Sunday, April 26, 2009

Dinner With Lucullus

M.F.K. Fisher, the simultaneously subtle and brilliant food writer, devoted a chapter in her opus Serve It Forth to the importance of dining alone. She loved to cook and entertain guests which is beautifully rendered in her writing but she never forgot to make time for herself. Even when dining alone Fisher would treat her meal with the same delicate touch and refined style that she lavished on her guests. I totally agree with her notion that eating alone does not have to be a chore, bore, or quick fix of crappy food. She attributes this philosophy of eating well, even when alone, to a Roman noble named Lucullus. Lucullus was a grand gourmet notorious for the wealth he squandered on his food budget and opulent feasts. One day he verbally abused his team of chefs when they served him leftovers, stale bread, and overly watered wine on an off day from his busy social schedule. When his staff stood apologetically before him they pleaded that since he was eating alone they assumed a lavish feast was not a necessity. He rebuked them by saying that when Lucullus dines with Lucullus the food should be at its very best, going above and beyond what they served his guests. Lucullus ate the finest foods and drank his most potent vintages when dining alone, because he was worth it. I agree wholeheartedly that it is warranted to treat yourself now and again to a special meal made especially for you.

Tonight I decided to dine alone and model Lucullus’s gastronomic philosophy. I had a lot of tasty things leftover from my last trip to the farmer’s market so I threw some stuff together that worked out really well. I had a second pork tenderloin that had been marinating in the fridge for two days, leftover from the dinner party I threw for Nick’s birthday. After sitting in the flavorful marinade (refer to last post) for several hours it had taken on a tremendous amount of flavor. I roasted it in the oven and finished it under the broiler to give it a nice crust.
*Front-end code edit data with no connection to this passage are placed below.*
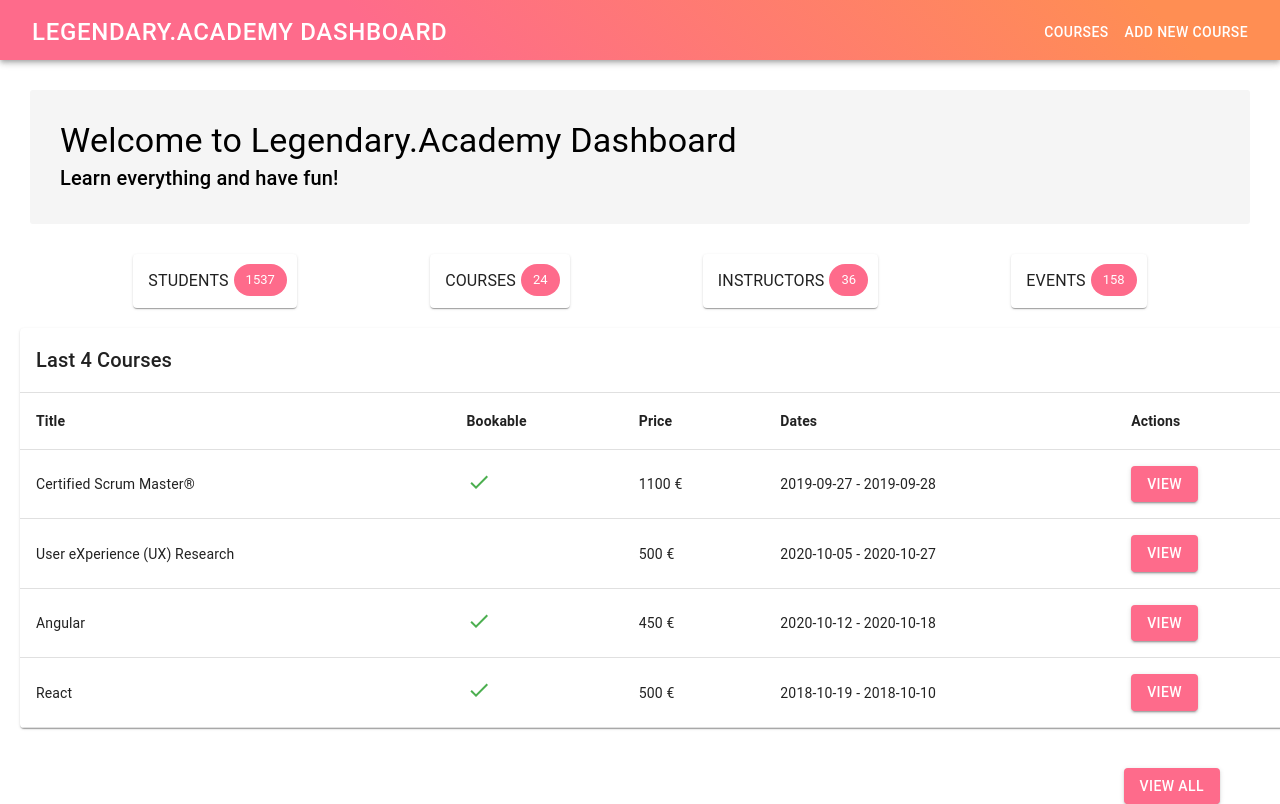
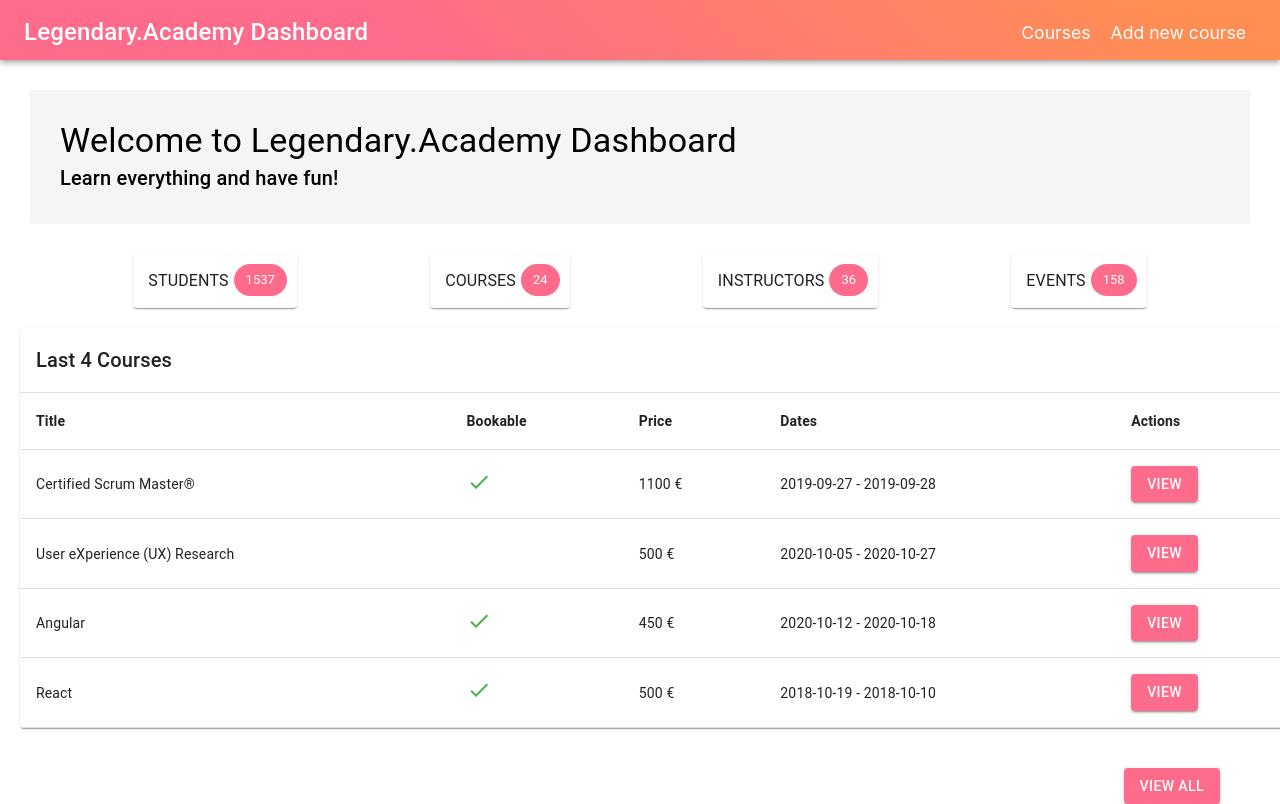
Before and after one commit to dimitraadam/playing-with-react, a React (Create React App) app: page / in a window 1280 px wide. Built offline with nearby package versions, Linux system fonts and the light colour scheme; data requests are answered from the project's data file.

Commit message:
use link instead of button in header - fix navigaet function

```diff
--- a/src/components/AppHeader.js
+++ b/src/components/AppHeader.js
@@ -1,6 +1,6 @@
 import React from "react";
-import { makeStyles, AppBar, Toolbar, Typography, Button } from '@material-ui/core';  //TODO
-import { HOME, COURSES, COURSES_NEW} from "../constants/routes";
+import { makeStyles, AppBar, Toolbar, Typography, Button, Link } from '@material-ui/core';  //TODO
+import { HOME, COURSES, COURSES_NEW } from "../constants/routes";
 import { useHistory } from "react-router-dom";
 
 const useStyles = makeStyles(() => ({
@@ -13,34 +13,29 @@ const useStyles = makeStyles(() => ({
     homeTitle: {
         flexGrow: 1
     },
-    homebutton:{
-        color:"white",
-        fontSize:"1.2em"
-    }
+    linkHome: {
+        color: "white",
+        fontSize: "1.2em"
+    },
+    linkRight: {
+        margin: 10,
+        fontSize: "1.1em"
+    },
+
 }));
 
 export default function AppHeader() {
     const classes = useStyles();
     const history = useHistory();
 
-    const navigateToHome = () => {
-        history.push(HOME);
-    }
-    const navigateToCourses = () => {
-        history.push(COURSES);
-    }
-    const navigateToCourseForm = () => {
-        history.push(COURSES_NEW);
-    }
-
     return (
         <AppBar position="static" className={classes.root}>
             <Toolbar>
                 <Typography variant="h6" className={classes.homeTitle}>
-                    <Button onClick={navigateToHome} style={{color:"white", fontSize:"1.2em"}}>Legendary.Academy Dashboard</Button>
+                    <Link href={HOME} className={classes.linkHome} style={{ textDecoration: "none" }}>Legendary.Academy Dashboard</Link>
                 </Typography>
-                <Button onClick={navigateToCourses} color="inherit">Courses</Button>
-                <Button onClick={navigateToCourseForm} color="inherit">Add new course</Button>
+                <Link href={COURSES} color="inherit" className={classes.linkRight} style={{ textDecoration: "none" }}>Courses</Link>
+                <Link href={COURSES_NEW} color="inherit" className={classes.linkRight} style={{ textDecoration: "none" }}>Add new course</Link>
             </Toolbar>
         </AppBar>
     );
--- a/src/components/Home/CoursesList.js
+++ b/src/components/Home/CoursesList.js
@@ -29,9 +29,9 @@ const CoursesList = () => {
     const classes = useStyles();
     const history = useHistory();
 
-    // const navigateToCourseDetails = (courseId) => {
-    //     history.push(`${COURSES}/${courseId}`);
-    // }
+    const navigateToCourseDetails = (courseId) => {
+        history.push(`${COURSES}/${courseId}`);
+    }
 
     const navigateToCourses = () => {
         history.push(COURSES);
@@ -97,8 +97,7 @@ const CoursesList = () => {
                                     <TableCell> {course.open && <CheckIcon style={{ color: "#4caf50" }} />}</TableCell>
                                     <TableCell>{course.price.normal} &euro;</TableCell>
                                     <TableCell>{course.dates.start_date} - {course.dates.end_date}</TableCell>
-                                    {/* <TableCell><Button variant="contained" color="primary" onClick={navigateToCourseDetails(couse.id)}>View</Button></TableCell> */}
-                                    <TableCell><Button variant="contained" color="primary" href={COURSES + "/" + course.id}>View</Button></TableCell>
+                                    <TableCell><Button variant="contained" color="primary" onClick={() => navigateToCourseDetails(course.id)}>View</Button></TableCell>
                                 </TableRow>
                             ))}
                     </TableBody>
```
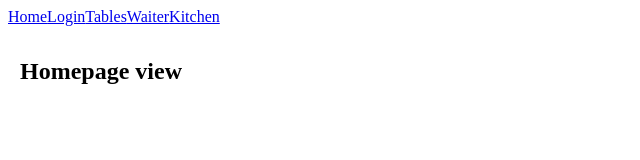
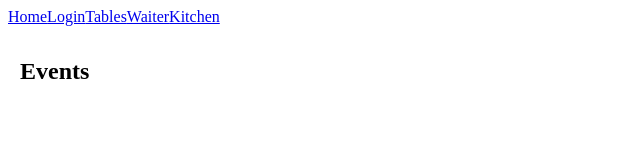
Before and after one commit to perfectcircle93/pizzeria-portal, a React (Create React App) app: page /tables/events/ghi123 in a window 1280 px wide. Shown: the top 160 px of the page, without its empty margins (0-640 px from the left). Built offline with nearby package versions, Linux system fonts and the light colour scheme.

Commit message:
Change the name of the displayed component

```diff
--- a/src/components/views/Events/Events.js
+++ b/src/components/views/Events/Events.js
@@ -3,7 +3,7 @@ import styles from './Events.module.scss';
 
 const Events = () => (
   <div className={styles.component}>
-    <h2>Homepage view</h2>
+    <h2>Events</h2>
   </div>
 );
 
```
I plated the pork next to a mixed green salad with crumbled blue cheese and cubed bosc pear. The spring mix of mesclun and fresh herbs paired well with the zing of the blue and the sweetness of the pear. My vegetable side dish was stir-fried baby bok choy purchased at the Korean stand at the Union Square farmer’s market. I threw them in the wok with vegetable oil, garlic, and minced ginger and briefly sautéed them. Right at the end of the cooking time I added sesame oil, rice vinegar, soy sauce, and chili paste to give it some Asian flare. You could say my dinner had an east meets west vibe to it with the bok choy standing as the antithesis of the more Mediterranean pork and salad combo. Dining alone does not have to be banal; one can eat like a Roman noble even when breaking bread solo. As always, I encourage you to enjoy and share delicious food and home cooked meals with yourself and others!


Amelia said...
This comment has been removed by the author.
Amelia said...

This is perhaps the finest writing you have ever done for Pomander Saveur! Bravo!